## Exercise description
Keep each entry exactly as written when you repeat it, and skip the images.

## Entries shown
*** Block opens ***
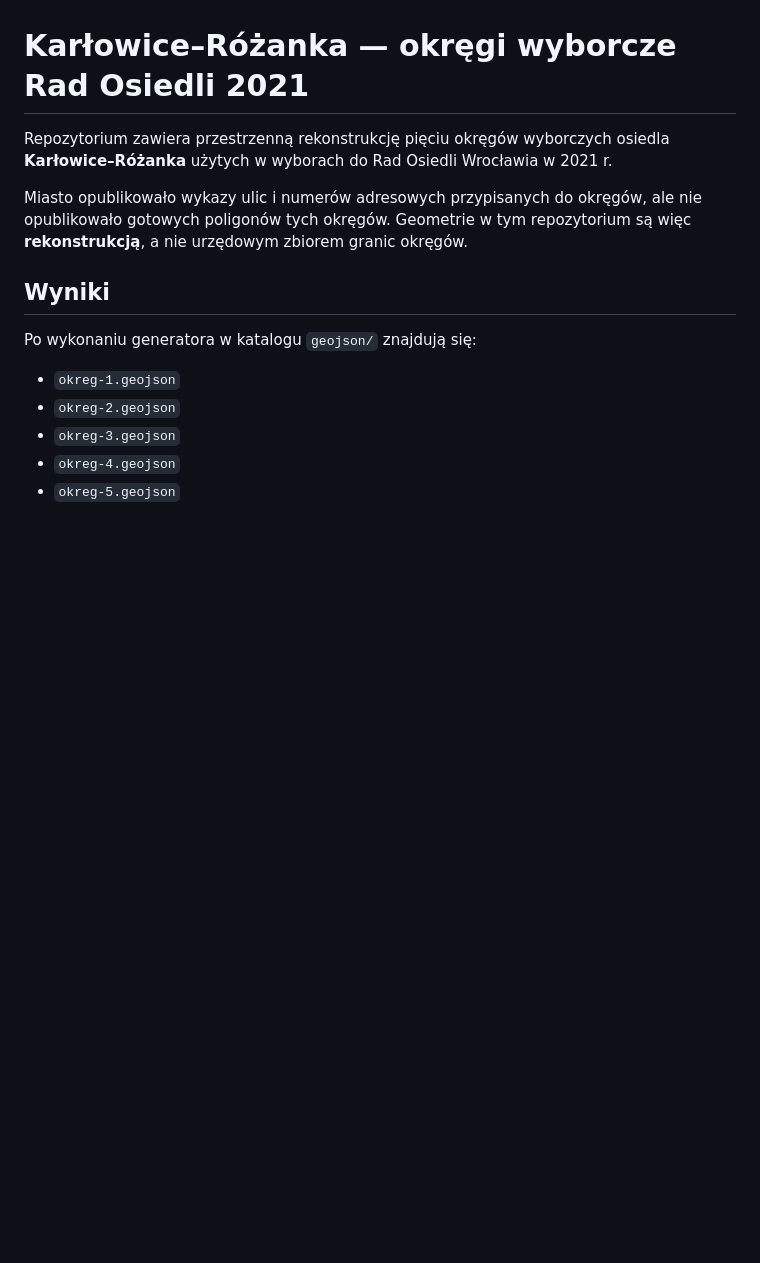
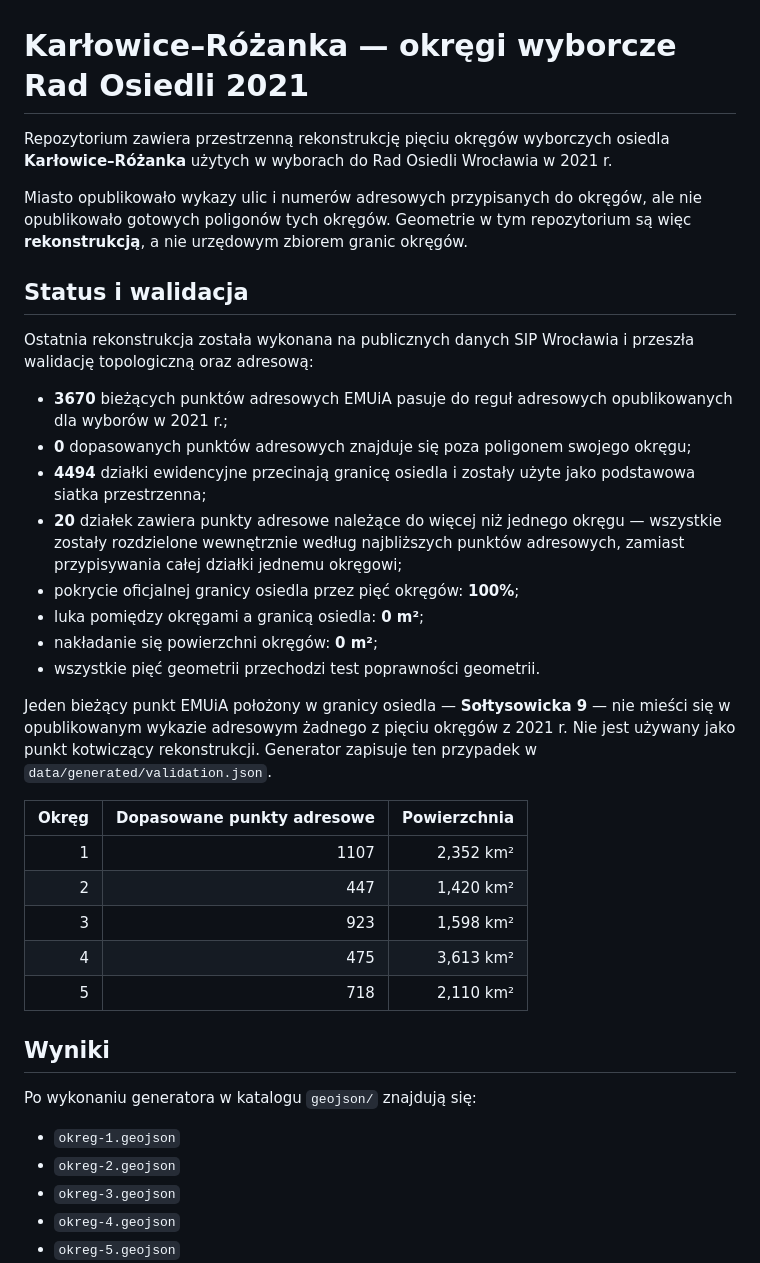
Before and after one commit to KeyffMS/KarlowiceRozanaka-OkregiWyborcze, a Markdown page: README.md, the part around the change. GitHub-like rendering; blank space fills up the shorter version.

Commit message:
Add final reconstruction validation summary

```diff
--- a/README.md
+++ b/README.md
@@ -3,6 +3,29 @@
 Repozytorium zawiera przestrzenną rekonstrukcję pięciu okręgów wyborczych osiedla **Karłowice–Różanka** użytych w wyborach do Rad Osiedli Wrocławia w 2021 r.
 
 Miasto opublikowało wykazy ulic i numerów adresowych przypisanych do okręgów, ale nie opublikowało gotowych poligonów tych okręgów. Geometrie w tym repozytorium są więc **rekonstrukcją**, a nie urzędowym zbiorem granic okręgów.
+
+## Status i walidacja
+
+Ostatnia rekonstrukcja została wykonana na publicznych danych SIP Wrocławia i przeszła walidację topologiczną oraz adresową:
+
+- **3670** bieżących punktów adresowych EMUiA pasuje do reguł adresowych opublikowanych dla wyborów w 2021 r.;
+- **0** dopasowanych punktów adresowych znajduje się poza poligonem swojego okręgu;
+- **4494** działki ewidencyjne przecinają granicę osiedla i zostały użyte jako podstawowa siatka przestrzenna;
+- **20** działek zawiera punkty adresowe należące do więcej niż jednego okręgu — wszystkie zostały rozdzielone wewnętrznie według najbliższych punktów adresowych, zamiast przypisywania całej działki jednemu okręgowi;
+- pokrycie oficjalnej granicy osiedla przez pięć okręgów: **100%**;
+- luka pomiędzy okręgami a granicą osiedla: **0 m²**;
+- nakładanie się powierzchni okręgów: **0 m²**;
+- wszystkie pięć geometrii przechodzi test poprawności geometrii.
+
+Jeden bieżący punkt EMUiA położony w granicy osiedla — **Sołtysowicka 9** — nie mieści się w opublikowanym wykazie adresowym żadnego z pięciu okręgów z 2021 r. Nie jest używany jako punkt kotwiczący rekonstrukcji. Generator zapisuje ten przypadek w `data/generated/validation.json`.
+
+| Okręg | Dopasowane punkty adresowe | Powierzchnia |
+|---:|---:|---:|
+| 1 | 1107 | 2,352 km² |
+| 2 | 447 | 1,420 km² |
+| 3 | 923 | 1,598 km² |
+| 4 | 475 | 3,613 km² |
+| 5 | 718 | 2,110 km² |
 
 ## Wyniki
 
```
*** Block closes ***
## Solution for this problem
Before and after one commit to KeyffMS/KarlowiceRozanaka-OkregiWyborcze, a Markdown page: README.md, the part around the change. GitHub-like rendering; blank space fills up the shorter version.

Commit message:
Add final reconstruction validation summary

```diff
--- a/README.md
+++ b/README.md
@@ -3,6 +3,29 @@
 Repozytorium zawiera przestrzenną rekonstrukcję pięciu okręgów wyborczych osiedla **Karłowice–Różanka** użytych w wyborach do Rad Osiedli Wrocławia w 2021 r.
 
 Miasto opublikowało wykazy ulic i numerów adresowych przypisanych do okręgów, ale nie opublikowało gotowych poligonów tych okręgów. Geometrie w tym repozytorium są więc **rekonstrukcją**, a nie urzędowym zbiorem granic okręgów.
+
+## Status i walidacja
+
+Ostatnia rekonstrukcja została wykonana na publicznych danych SIP Wrocławia i przeszła walidację topologiczną oraz adresową:
+
+- **3670** bieżących punktów adresowych EMUiA pasuje do reguł adresowych opublikowanych dla wyborów w 2021 r.;
+- **0** dopasowanych punktów adresowych znajduje się poza poligonem swojego okręgu;
+- **4494** działki ewidencyjne przecinają granicę osiedla i zostały użyte jako podstawowa siatka przestrzenna;
+- **20** działek zawiera punkty adresowe należące do więcej niż jednego okręgu — wszystkie zostały rozdzielone wewnętrznie według najbliższych punktów adresowych, zamiast przypisywania całej działki jednemu okręgowi;
+- pokrycie oficjalnej granicy osiedla przez pięć okręgów: **100%**;
+- luka pomiędzy okręgami a granicą osiedla: **0 m²**;
+- nakładanie się powierzchni okręgów: **0 m²**;
+- wszystkie pięć geometrii przechodzi test poprawności geometrii.
+
+Jeden bieżący punkt EMUiA położony w granicy osiedla — **Sołtysowicka 9** — nie mieści się w opublikowanym wykazie adresowym żadnego z pięciu okręgów z 2021 r. Nie jest używany jako punkt kotwiczący rekonstrukcji. Generator zapisuje ten przypadek w `data/generated/validation.json`.
+
+| Okręg | Dopasowane punkty adresowe | Powierzchnia |
+|---:|---:|---:|
+| 1 | 1107 | 2,352 km² |
+| 2 | 447 | 1,420 km² |
+| 3 | 923 | 1,598 km² |
+| 4 | 475 | 3,613 km² |
+| 5 | 718 | 2,110 km² |
 
 ## Wyniki
 
```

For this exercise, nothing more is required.